◆ **Work task**:
Which lines of the records hold the string "docs"? Report only how many of them there are.

(Supplied data Opens)

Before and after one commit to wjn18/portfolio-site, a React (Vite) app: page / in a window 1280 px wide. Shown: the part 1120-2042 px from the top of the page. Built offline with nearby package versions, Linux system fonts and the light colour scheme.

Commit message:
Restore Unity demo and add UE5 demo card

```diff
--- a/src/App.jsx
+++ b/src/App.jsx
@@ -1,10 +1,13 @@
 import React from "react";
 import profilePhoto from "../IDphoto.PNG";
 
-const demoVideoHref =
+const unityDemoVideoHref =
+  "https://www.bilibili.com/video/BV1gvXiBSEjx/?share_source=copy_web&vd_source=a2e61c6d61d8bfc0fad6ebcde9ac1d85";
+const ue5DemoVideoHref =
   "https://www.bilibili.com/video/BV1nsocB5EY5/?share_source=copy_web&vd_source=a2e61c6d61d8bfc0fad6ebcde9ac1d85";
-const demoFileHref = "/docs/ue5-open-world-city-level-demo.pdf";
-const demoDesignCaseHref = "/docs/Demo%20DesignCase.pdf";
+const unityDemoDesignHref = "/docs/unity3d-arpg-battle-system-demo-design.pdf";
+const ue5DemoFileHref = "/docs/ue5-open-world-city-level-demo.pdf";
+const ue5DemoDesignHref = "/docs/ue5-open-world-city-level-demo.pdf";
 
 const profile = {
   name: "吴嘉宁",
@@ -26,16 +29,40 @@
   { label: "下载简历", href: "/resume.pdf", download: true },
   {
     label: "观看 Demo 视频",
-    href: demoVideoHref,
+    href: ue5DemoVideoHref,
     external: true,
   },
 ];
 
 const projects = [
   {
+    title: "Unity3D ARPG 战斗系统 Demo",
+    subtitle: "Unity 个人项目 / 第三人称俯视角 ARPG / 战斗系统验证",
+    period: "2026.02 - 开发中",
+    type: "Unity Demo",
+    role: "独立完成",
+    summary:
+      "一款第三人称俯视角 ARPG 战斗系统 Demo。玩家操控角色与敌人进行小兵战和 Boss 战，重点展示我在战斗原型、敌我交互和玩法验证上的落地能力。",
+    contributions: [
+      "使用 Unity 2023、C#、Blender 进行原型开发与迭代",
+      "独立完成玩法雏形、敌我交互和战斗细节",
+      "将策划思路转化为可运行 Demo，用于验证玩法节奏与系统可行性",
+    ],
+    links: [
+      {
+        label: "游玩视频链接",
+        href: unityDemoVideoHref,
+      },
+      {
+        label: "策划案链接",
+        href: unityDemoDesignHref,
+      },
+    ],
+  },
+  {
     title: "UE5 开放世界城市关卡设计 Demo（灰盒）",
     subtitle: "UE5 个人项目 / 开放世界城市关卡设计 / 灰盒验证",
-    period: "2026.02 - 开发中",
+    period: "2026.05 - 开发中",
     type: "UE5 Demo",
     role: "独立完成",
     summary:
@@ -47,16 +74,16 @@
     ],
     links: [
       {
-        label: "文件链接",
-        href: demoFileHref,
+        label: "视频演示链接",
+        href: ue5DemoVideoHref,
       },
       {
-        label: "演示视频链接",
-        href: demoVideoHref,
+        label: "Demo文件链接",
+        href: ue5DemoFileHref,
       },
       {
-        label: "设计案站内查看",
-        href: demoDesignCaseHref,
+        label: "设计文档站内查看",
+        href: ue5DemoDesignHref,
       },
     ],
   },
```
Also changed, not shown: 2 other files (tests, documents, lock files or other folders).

(Supplied data Closes)

◆ **Response to the task**:
5